### Directions for this task:
Omit all pictures and give the records below again exactly as written.

--- --- ---

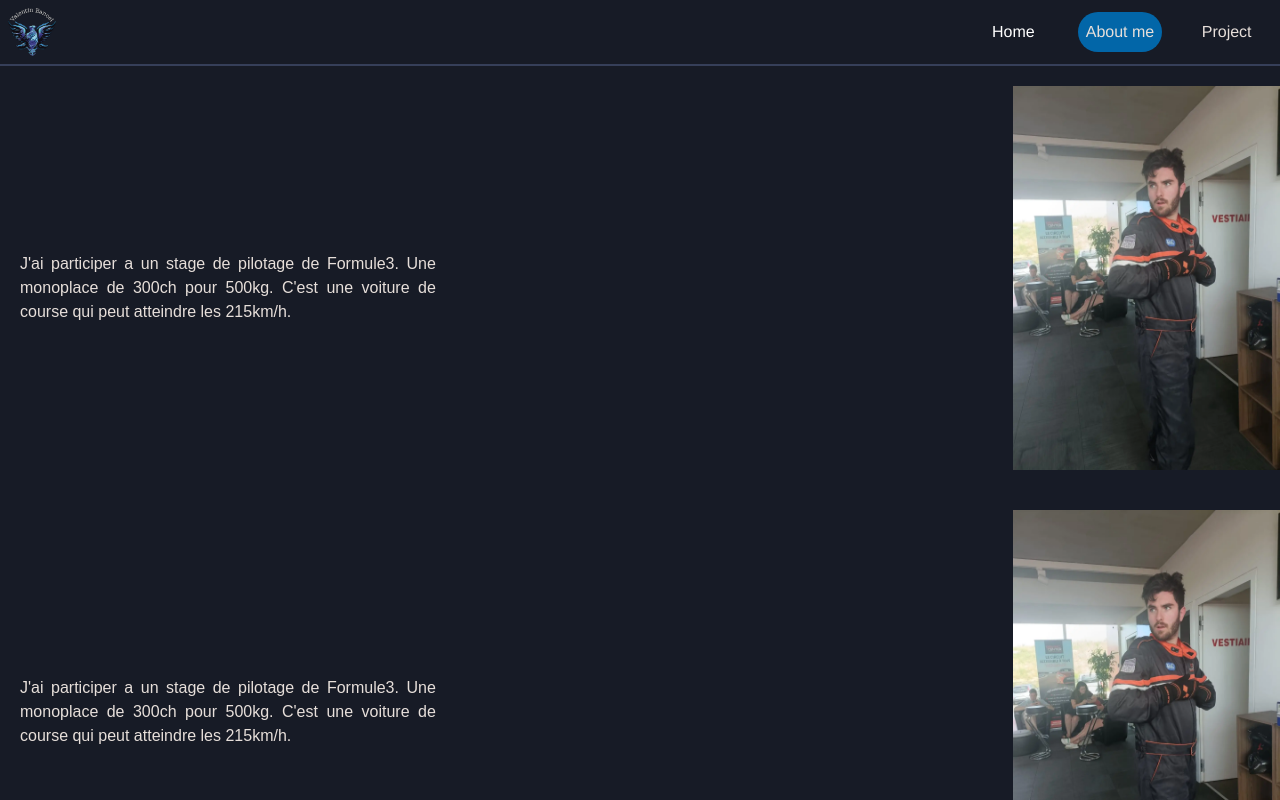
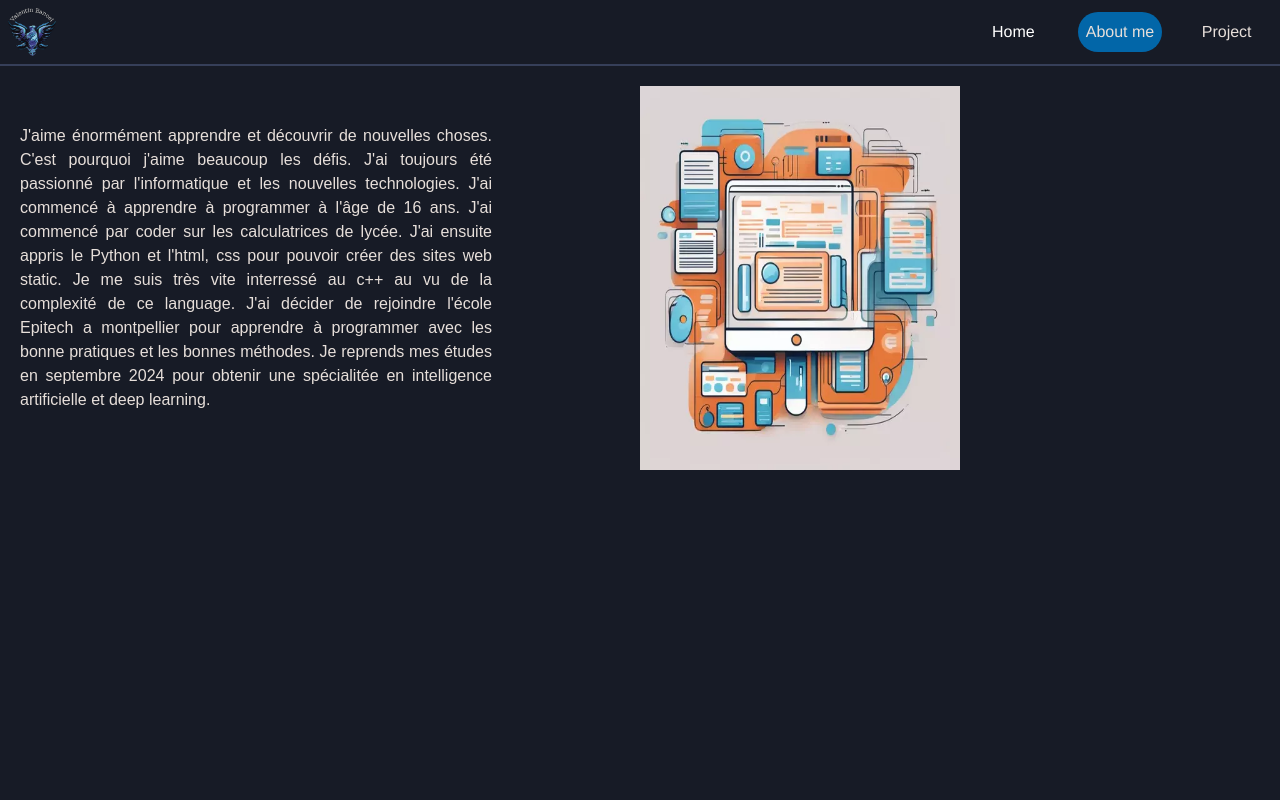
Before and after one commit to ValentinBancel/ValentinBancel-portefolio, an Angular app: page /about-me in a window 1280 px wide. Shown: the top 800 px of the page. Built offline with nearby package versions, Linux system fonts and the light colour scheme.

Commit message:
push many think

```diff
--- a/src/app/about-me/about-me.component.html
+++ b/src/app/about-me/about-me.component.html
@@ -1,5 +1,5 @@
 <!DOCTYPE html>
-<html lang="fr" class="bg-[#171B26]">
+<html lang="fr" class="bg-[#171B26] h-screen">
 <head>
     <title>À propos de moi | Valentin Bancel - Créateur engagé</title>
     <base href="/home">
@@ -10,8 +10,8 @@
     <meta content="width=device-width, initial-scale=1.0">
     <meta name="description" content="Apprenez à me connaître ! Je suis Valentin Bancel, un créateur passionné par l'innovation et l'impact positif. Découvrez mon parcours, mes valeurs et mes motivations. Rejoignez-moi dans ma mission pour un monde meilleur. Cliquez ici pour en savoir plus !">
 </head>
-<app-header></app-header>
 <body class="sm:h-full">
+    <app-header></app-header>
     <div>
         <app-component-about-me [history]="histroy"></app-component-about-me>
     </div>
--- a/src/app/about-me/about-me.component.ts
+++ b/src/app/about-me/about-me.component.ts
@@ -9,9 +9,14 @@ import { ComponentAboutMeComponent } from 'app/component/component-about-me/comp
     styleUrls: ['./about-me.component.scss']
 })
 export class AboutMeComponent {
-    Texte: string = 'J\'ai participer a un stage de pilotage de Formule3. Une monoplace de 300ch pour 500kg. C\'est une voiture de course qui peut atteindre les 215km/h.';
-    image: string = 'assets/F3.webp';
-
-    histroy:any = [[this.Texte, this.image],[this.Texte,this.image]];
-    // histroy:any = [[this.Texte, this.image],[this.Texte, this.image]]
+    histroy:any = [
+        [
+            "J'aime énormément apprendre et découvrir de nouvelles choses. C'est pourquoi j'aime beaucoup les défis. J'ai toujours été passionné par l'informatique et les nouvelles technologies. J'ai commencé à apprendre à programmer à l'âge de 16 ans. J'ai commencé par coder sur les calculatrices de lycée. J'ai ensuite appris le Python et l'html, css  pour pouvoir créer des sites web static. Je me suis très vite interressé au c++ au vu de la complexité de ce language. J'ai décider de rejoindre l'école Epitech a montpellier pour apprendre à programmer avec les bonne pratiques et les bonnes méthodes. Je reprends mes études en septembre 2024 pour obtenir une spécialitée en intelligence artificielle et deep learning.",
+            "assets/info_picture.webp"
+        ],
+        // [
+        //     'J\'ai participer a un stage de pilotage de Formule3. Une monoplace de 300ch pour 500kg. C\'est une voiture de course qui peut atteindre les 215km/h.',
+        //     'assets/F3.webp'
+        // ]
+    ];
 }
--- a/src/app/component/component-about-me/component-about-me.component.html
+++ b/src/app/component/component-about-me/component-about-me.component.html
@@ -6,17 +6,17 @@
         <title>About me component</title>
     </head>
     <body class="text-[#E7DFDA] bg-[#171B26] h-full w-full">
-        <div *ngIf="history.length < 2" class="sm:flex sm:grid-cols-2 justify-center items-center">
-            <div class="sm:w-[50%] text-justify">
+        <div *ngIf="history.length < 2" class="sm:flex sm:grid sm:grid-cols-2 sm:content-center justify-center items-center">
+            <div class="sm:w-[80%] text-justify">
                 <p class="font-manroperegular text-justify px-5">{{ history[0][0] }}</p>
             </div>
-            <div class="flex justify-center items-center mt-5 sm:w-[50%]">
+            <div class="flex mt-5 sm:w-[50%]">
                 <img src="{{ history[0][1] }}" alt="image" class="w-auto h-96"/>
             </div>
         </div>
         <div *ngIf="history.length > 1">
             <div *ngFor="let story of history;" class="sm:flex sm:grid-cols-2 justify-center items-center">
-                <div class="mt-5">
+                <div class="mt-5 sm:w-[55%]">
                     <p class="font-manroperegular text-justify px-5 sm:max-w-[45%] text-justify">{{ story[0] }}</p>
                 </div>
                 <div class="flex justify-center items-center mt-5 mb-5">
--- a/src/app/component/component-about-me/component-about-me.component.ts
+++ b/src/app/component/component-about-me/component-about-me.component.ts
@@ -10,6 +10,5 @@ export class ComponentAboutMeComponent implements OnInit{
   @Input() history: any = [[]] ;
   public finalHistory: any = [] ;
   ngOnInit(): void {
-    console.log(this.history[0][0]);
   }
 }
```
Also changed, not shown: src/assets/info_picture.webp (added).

--- --- ---

### Task solution:
Before and after one commit to ValentinBancel/ValentinBancel-portefolio, an Angular app: page /about-me in a window 1280 px wide. Shown: the top 800 px of the page. Built offline with nearby package versions, Linux system fonts and the light colour scheme.

Commit message:
push many think

```diff
--- a/src/app/about-me/about-me.component.html
+++ b/src/app/about-me/about-me.component.html
@@ -1,5 +1,5 @@
 <!DOCTYPE html>
-<html lang="fr" class="bg-[#171B26]">
+<html lang="fr" class="bg-[#171B26] h-screen">
 <head>
     <title>À propos de moi | Valentin Bancel - Créateur engagé</title>
     <base href="/home">
@@ -10,8 +10,8 @@
     <meta content="width=device-width, initial-scale=1.0">
     <meta name="description" content="Apprenez à me connaître ! Je suis Valentin Bancel, un créateur passionné par l'innovation et l'impact positif. Découvrez mon parcours, mes valeurs et mes motivations. Rejoignez-moi dans ma mission pour un monde meilleur. Cliquez ici pour en savoir plus !">
 </head>
-<app-header></app-header>
 <body class="sm:h-full">
+    <app-header></app-header>
     <div>
         <app-component-about-me [history]="histroy"></app-component-about-me>
     </div>
--- a/src/app/about-me/about-me.component.ts
+++ b/src/app/about-me/about-me.component.ts
@@ -9,9 +9,14 @@ import { ComponentAboutMeComponent } from 'app/component/component-about-me/comp
     styleUrls: ['./about-me.component.scss']
 })
 export class AboutMeComponent {
-    Texte: string = 'J\'ai participer a un stage de pilotage de Formule3. Une monoplace de 300ch pour 500kg. C\'est une voiture de course qui peut atteindre les 215km/h.';
-    image: string = 'assets/F3.webp';
-
-    histroy:any = [[this.Texte, this.image],[this.Texte,this.image]];
-    // histroy:any = [[this.Texte, this.image],[this.Texte, this.image]]
+    histroy:any = [
+        [
+            "J'aime énormément apprendre et découvrir de nouvelles choses. C'est pourquoi j'aime beaucoup les défis. J'ai toujours été passionné par l'informatique et les nouvelles technologies. J'ai commencé à apprendre à programmer à l'âge de 16 ans. J'ai commencé par coder sur les calculatrices de lycée. J'ai ensuite appris le Python et l'html, css  pour pouvoir créer des sites web static. Je me suis très vite interressé au c++ au vu de la complexité de ce language. J'ai décider de rejoindre l'école Epitech a montpellier pour apprendre à programmer avec les bonne pratiques et les bonnes méthodes. Je reprends mes études en septembre 2024 pour obtenir une spécialitée en intelligence artificielle et deep learning.",
+            "assets/info_picture.webp"
+        ],
+        // [
+        //     'J\'ai participer a un stage de pilotage de Formule3. Une monoplace de 300ch pour 500kg. C\'est une voiture de course qui peut atteindre les 215km/h.',
+        //     'assets/F3.webp'
+        // ]
+    ];
 }
--- a/src/app/component/component-about-me/component-about-me.component.html
+++ b/src/app/component/component-about-me/component-about-me.component.html
@@ -6,17 +6,17 @@
         <title>About me component</title>
     </head>
     <body class="text-[#E7DFDA] bg-[#171B26] h-full w-full">
-        <div *ngIf="history.length < 2" class="sm:flex sm:grid-cols-2 justify-center items-center">
-            <div class="sm:w-[50%] text-justify">
+        <div *ngIf="history.length < 2" class="sm:flex sm:grid sm:grid-cols-2 sm:content-center justify-center items-center">
+            <div class="sm:w-[80%] text-justify">
                 <p class="font-manroperegular text-justify px-5">{{ history[0][0] }}</p>
             </div>
-            <div class="flex justify-center items-center mt-5 sm:w-[50%]">
+            <div class="flex mt-5 sm:w-[50%]">
                 <img src="{{ history[0][1] }}" alt="image" class="w-auto h-96"/>
             </div>
         </div>
         <div *ngIf="history.length > 1">
             <div *ngFor="let story of history;" class="sm:flex sm:grid-cols-2 justify-center items-center">
-                <div class="mt-5">
+                <div class="mt-5 sm:w-[55%]">
                     <p class="font-manroperegular text-justify px-5 sm:max-w-[45%] text-justify">{{ story[0] }}</p>
                 </div>
                 <div class="flex justify-center items-center mt-5 mb-5">
--- a/src/app/component/component-about-me/component-about-me.component.ts
+++ b/src/app/component/component-about-me/component-about-me.component.ts
@@ -10,6 +10,5 @@ export class ComponentAboutMeComponent implements OnInit{
   @Input() history: any = [[]] ;
   public finalHistory: any = [] ;
   ngOnInit(): void {
-    console.log(this.history[0][0]);
   }
 }
```
Also changed, not shown: src/assets/info_picture.webp (added).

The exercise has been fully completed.